> _About this exercise_
Reproduce the listing in full, pictures excluded.

> _Entries provided_
==============================
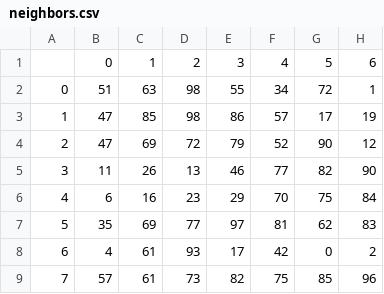
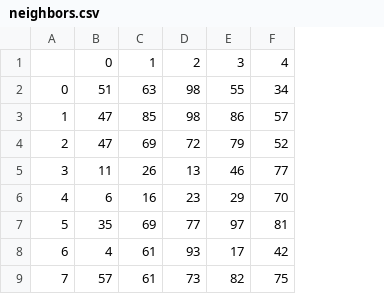
Before and after one commit to Jhonnyfasio/Conecta2, a CSV file: neighbors.csv, drawn as a sheet; only a part is shown; the diff names each change by its address in the sheet, - before the commit and + after, or states it on an @@ line.

```diff
--- a/neighbors.csv
+++ b/neighbors.csv
-column G, rows 1-9: 5 | 72 | 17 | 90 | 82 | 75 | 62 | 0 | 85
-column H, rows 1-9: 6 | 1 | 19 | 12 | 90 | 84 | 83 | 2 | 96
```
Also changed, not shown: 2 other files.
==============================
> _Written solution_
Before and after one commit to Jhonnyfasio/Conecta2, a CSV file: neighbors.csv, drawn as a sheet; only a part is shown; the diff names each change by its address in the sheet, - before the commit and + after, or states it on an @@ line.

```diff
--- a/neighbors.csv
+++ b/neighbors.csv
-column G, rows 1-9: 5 | 72 | 17 | 90 | 82 | 75 | 62 | 0 | 85
-column H, rows 1-9: 6 | 1 | 19 | 12 | 90 | 84 | 83 | 2 | 96
```
Also changed, not shown: 2 other files.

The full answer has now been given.